▸ WHAT YOU HAVE TO DO: Please reproduce the records below exactly, omitting any pictures they contain.

(Saved entries)
+++++
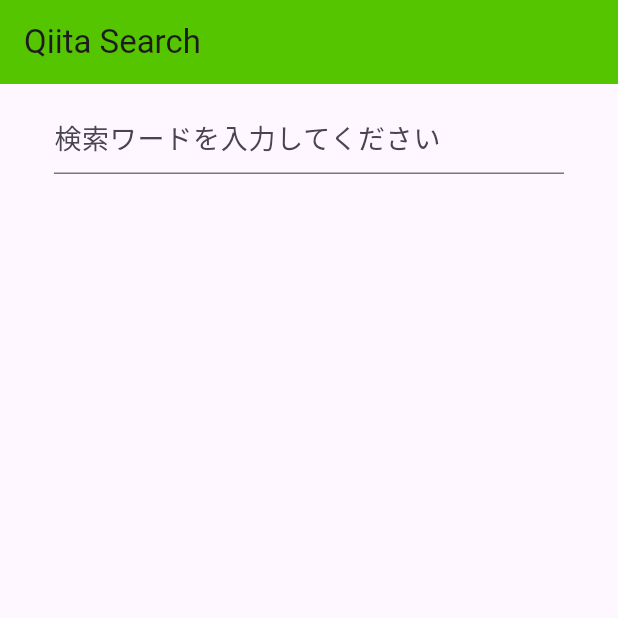
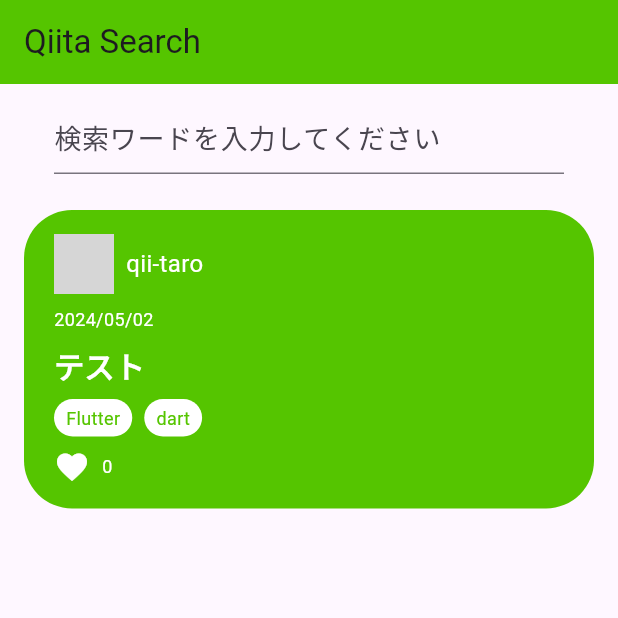
Before and after one commit to morieeeenyo/qiita_viewer, a Flutter app: the screen it shows after launch, on a phone screen of 412 x 824 dp, the top half of it. Run offline on Flutter 3.47's test engine with Material 3 defaults, Android fonts, the phone set to English and light mode, and no system bars; our stand-ins replace flutter_dotenv; network calls fail; grey boxes are pictures that could not be loaded.

Commit message:
chore: 記事を表示するWidgetの作成

```diff
--- a/lib/screens/search_screen.dart
+++ b/lib/screens/search_screen.dart
@@ -3,6 +3,8 @@
 import 'package:http/http.dart' as http; // httpという変数を通して、httpパッケージにアクセス
 import 'package:flutter_dotenv/flutter_dotenv.dart';
 import 'package:qiita_viewer/models/article.dart';
+import 'package:qiita_viewer/models/user.dart';
+import 'package:qiita_viewer/widgets/articles_container.dart';
 
 class SearchScreen extends StatefulWidget {
   const SearchScreen({super.key});
@@ -45,6 +47,19 @@
             ),
           ),
 
+          ArticleContainer(
+            article: Article(
+              title: 'テスト',
+              user: User(
+                id: 'qii-taro',
+                profileImageUrl:
+                    'https://firebasestorage.googleapis.com/v0/b/gs-expansion-test.appspot.com/o/unknown_person.png?alt=media',
+              ),
+              createdAt: DateTime.now(),
+              tags: ['Flutter', 'dart'],
+              url: 'https://example.com',
+            ),
+          ),
           // 検索結果一覧
         ],
       ),
--- /dev/null
+++ b/lib/widgets/articles_container.dart
@@ -0,0 +1,114 @@
+import 'package:flutter/material.dart';
+import 'package:intl/intl.dart';
+import 'package:qiita_viewer/models/article.dart';
+
+class ArticleContainer extends StatelessWidget {
+  const ArticleContainer({
+    super.key,
+    required this.article,
+  });
+
+  final Article article;
+
+  @override
+  Widget build(BuildContext context) {
+    return Padding(
+        padding: const EdgeInsets.symmetric(
+          vertical: 12,
+          horizontal: 16,
+        ),
+        child: Container(
+          padding: const EdgeInsets.symmetric(
+            // ← 内側の余白を指定
+            horizontal: 20,
+            vertical: 16,
+          ),
+          decoration: const BoxDecoration(
+            color: Color(0xFF55C500), // ← 背景色を指定
+            borderRadius: BorderRadius.all(
+              Radius.circular(32), // ← 角丸を設定
+            ),
+          ),
+          child: Column(
+            crossAxisAlignment: CrossAxisAlignment.start,
+            children: [
+              Row(
+                children: [
+                  CircleAvatar(
+                    backgroundImage: NetworkImage(article.user.profileImageUrl),
+                  ),
+                  const SizedBox(width: 8),
+                  Text(
+                    article.user.id,
+                    style: const TextStyle(
+                      color: Colors.white,
+                      fontSize: 16,
+                    ),
+                  ),
+                ],
+              ),
+              const SizedBox(height: 8),
+              Text(
+                DateFormat('yyyy/MM/dd').format(article.createdAt),
+                style: const TextStyle(
+                  color: Colors.white,
+                  fontSize: 12,
+                ),
+              ),
+              const SizedBox(height: 8),
+              Text(
+                article.title,
+                style: const TextStyle(
+                  color: Colors.white,
+                  fontSize: 20,
+                  fontWeight: FontWeight.bold,
+                ),
+              ),
+              const SizedBox(height: 8),
+              Row(
+                children: [
+                  for (final tag in article.tags)
+                    Container(
+                      padding: const EdgeInsets.symmetric(
+                        horizontal: 8,
+                        vertical: 4,
+                      ),
+                      margin: const EdgeInsets.only(right: 8),
+                      decoration: const BoxDecoration(
+                        color: Colors.white,
+                        borderRadius: BorderRadius.all(
+                          Radius.circular(16),
+                        ),
+                      ),
+                      child: Text(
+                        tag,
+                        style: const TextStyle(
+                          color: Color(0xFF55C500),
+                          fontSize: 12,
+                        ),
+                      ),
+                    ),
+                ],
+              ),
+              const SizedBox(height: 8),
+              Row(
+                children: [
+                  const Icon(
+                    Icons.favorite,
+                    color: Colors.white,
+                  ),
+                  const SizedBox(width: 8),
+                  Text(
+                    article.likesCount.toString(),
+                    style: const TextStyle(
+                      fontSize: 12,
+                      color: Colors.white,
+                    ),
+                  ),
+                ],
+              )
+            ],
+          ),
+        ));
+  }
+}
--- a/pubspec.yaml
+++ b/pubspec.yaml
@@ -37,6 +37,7 @@
   cupertino_icons: ^1.0.6
   http: ^1.2.1
   flutter_dotenv: ^5.1.0
+  intl: ^0.19.0
 
 dev_dependencies:
   flutter_test:
```
Also changed, not shown: pubspec.lock.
+++++
▸ RESULT OF THE TASK:
Before and after one commit to morieeeenyo/qiita_viewer, a Flutter app: the screen it shows after launch, on a phone screen of 412 x 824 dp, the top half of it. Run offline on Flutter 3.47's test engine with Material 3 defaults, Android fonts, the phone set to English and light mode, and no system bars; our stand-ins replace flutter_dotenv; network calls fail; grey boxes are pictures that could not be loaded.

Commit message:
chore: 記事を表示するWidgetの作成

```diff
--- a/lib/screens/search_screen.dart
+++ b/lib/screens/search_screen.dart
@@ -3,6 +3,8 @@
 import 'package:http/http.dart' as http; // httpという変数を通して、httpパッケージにアクセス
 import 'package:flutter_dotenv/flutter_dotenv.dart';
 import 'package:qiita_viewer/models/article.dart';
+import 'package:qiita_viewer/models/user.dart';
+import 'package:qiita_viewer/widgets/articles_container.dart';
 
 class SearchScreen extends StatefulWidget {
   const SearchScreen({super.key});
@@ -45,6 +47,19 @@
             ),
           ),
 
+          ArticleContainer(
+            article: Article(
+              title: 'テスト',
+              user: User(
+                id: 'qii-taro',
+                profileImageUrl:
+                    'https://firebasestorage.googleapis.com/v0/b/gs-expansion-test.appspot.com/o/unknown_person.png?alt=media',
+              ),
+              createdAt: DateTime.now(),
+              tags: ['Flutter', 'dart'],
+              url: 'https://example.com',
+            ),
+          ),
           // 検索結果一覧
         ],
       ),
--- /dev/null
+++ b/lib/widgets/articles_container.dart
@@ -0,0 +1,114 @@
+import 'package:flutter/material.dart';
+import 'package:intl/intl.dart';
+import 'package:qiita_viewer/models/article.dart';
+
+class ArticleContainer extends StatelessWidget {
+  const ArticleContainer({
+    super.key,
+    required this.article,
+  });
+
+  final Article article;
+
+  @override
+  Widget build(BuildContext context) {
+    return Padding(
+        padding: const EdgeInsets.symmetric(
+          vertical: 12,
+          horizontal: 16,
+        ),
+        child: Container(
+          padding: const EdgeInsets.symmetric(
+            // ← 内側の余白を指定
+            horizontal: 20,
+            vertical: 16,
+          ),
+          decoration: const BoxDecoration(
+            color: Color(0xFF55C500), // ← 背景色を指定
+            borderRadius: BorderRadius.all(
+              Radius.circular(32), // ← 角丸を設定
+            ),
+          ),
+          child: Column(
+            crossAxisAlignment: CrossAxisAlignment.start,
+            children: [
+              Row(
+                children: [
+                  CircleAvatar(
+                    backgroundImage: NetworkImage(article.user.profileImageUrl),
+                  ),
+                  const SizedBox(width: 8),
+                  Text(
+                    article.user.id,
+                    style: const TextStyle(
+                      color: Colors.white,
+                      fontSize: 16,
+                    ),
+                  ),
+                ],
+              ),
+              const SizedBox(height: 8),
+              Text(
+                DateFormat('yyyy/MM/dd').format(article.createdAt),
+                style: const TextStyle(
+                  color: Colors.white,
+                  fontSize: 12,
+                ),
+              ),
+              const SizedBox(height: 8),
+              Text(
+                article.title,
+                style: const TextStyle(
+                  color: Colors.white,
+                  fontSize: 20,
+                  fontWeight: FontWeight.bold,
+                ),
+              ),
+              const SizedBox(height: 8),
+              Row(
+                children: [
+                  for (final tag in article.tags)
+                    Container(
+                      padding: const EdgeInsets.symmetric(
+                        horizontal: 8,
+                        vertical: 4,
+                      ),
+                      margin: const EdgeInsets.only(right: 8),
+                      decoration: const BoxDecoration(
+                        color: Colors.white,
+                        borderRadius: BorderRadius.all(
+                          Radius.circular(16),
+                        ),
+                      ),
+                      child: Text(
+                        tag,
+                        style: const TextStyle(
+                          color: Color(0xFF55C500),
+                          fontSize: 12,
+                        ),
+                      ),
+                    ),
+                ],
+              ),
+              const SizedBox(height: 8),
+              Row(
+                children: [
+                  const Icon(
+                    Icons.favorite,
+                    color: Colors.white,
+                  ),
+                  const SizedBox(width: 8),
+                  Text(
+                    article.likesCount.toString(),
+                    style: const TextStyle(
+                      fontSize: 12,
+                      color: Colors.white,
+                    ),
+                  ),
+                ],
+              )
+            ],
+          ),
+        ));
+  }
+}
--- a/pubspec.yaml
+++ b/pubspec.yaml
@@ -37,6 +37,7 @@
   cupertino_icons: ^1.0.6
   http: ^1.2.1
   flutter_dotenv: ^5.1.0
+  intl: ^0.19.0
 
 dev_dependencies:
   flutter_test:
```
Also changed, not shown: pubspec.lock.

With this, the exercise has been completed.